■ What to do ■
The required result is one figure, the count of lines below with the string "scrollbar" in them.
+ + +
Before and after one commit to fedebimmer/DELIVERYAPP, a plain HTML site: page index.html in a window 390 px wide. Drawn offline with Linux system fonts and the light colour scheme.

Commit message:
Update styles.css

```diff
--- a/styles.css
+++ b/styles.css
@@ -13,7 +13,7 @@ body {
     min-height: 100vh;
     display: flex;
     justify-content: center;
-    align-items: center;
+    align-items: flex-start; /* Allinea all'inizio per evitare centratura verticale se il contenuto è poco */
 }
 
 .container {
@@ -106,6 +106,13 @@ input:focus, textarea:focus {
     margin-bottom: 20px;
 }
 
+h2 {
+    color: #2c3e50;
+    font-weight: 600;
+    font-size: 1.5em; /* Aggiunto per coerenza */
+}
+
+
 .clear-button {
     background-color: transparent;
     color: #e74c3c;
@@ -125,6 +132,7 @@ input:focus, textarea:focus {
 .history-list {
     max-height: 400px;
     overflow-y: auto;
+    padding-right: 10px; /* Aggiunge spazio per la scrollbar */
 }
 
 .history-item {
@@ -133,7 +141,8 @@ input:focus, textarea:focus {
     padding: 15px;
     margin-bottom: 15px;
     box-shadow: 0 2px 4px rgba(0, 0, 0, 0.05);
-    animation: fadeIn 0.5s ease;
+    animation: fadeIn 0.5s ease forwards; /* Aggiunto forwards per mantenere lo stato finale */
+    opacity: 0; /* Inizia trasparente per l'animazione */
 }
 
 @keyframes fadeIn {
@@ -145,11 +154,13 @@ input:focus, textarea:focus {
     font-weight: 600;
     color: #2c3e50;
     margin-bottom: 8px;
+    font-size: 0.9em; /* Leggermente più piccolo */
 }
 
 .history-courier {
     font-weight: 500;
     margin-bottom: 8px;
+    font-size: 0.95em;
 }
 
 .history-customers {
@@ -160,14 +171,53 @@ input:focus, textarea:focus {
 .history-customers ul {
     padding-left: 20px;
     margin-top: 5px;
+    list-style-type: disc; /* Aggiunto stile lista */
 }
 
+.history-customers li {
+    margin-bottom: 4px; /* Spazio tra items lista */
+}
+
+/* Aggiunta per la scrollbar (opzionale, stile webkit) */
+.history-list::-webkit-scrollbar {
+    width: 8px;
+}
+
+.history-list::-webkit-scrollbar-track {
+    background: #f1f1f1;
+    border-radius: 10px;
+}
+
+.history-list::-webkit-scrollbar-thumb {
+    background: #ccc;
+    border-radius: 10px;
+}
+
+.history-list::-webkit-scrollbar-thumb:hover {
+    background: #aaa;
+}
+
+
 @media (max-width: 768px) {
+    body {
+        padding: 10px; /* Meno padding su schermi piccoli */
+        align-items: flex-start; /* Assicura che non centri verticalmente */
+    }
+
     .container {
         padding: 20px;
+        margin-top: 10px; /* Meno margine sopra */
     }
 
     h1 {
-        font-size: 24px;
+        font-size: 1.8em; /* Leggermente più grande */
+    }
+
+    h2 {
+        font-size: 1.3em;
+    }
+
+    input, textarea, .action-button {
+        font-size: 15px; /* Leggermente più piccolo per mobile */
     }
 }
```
+ + +
■ Exercise response ■
6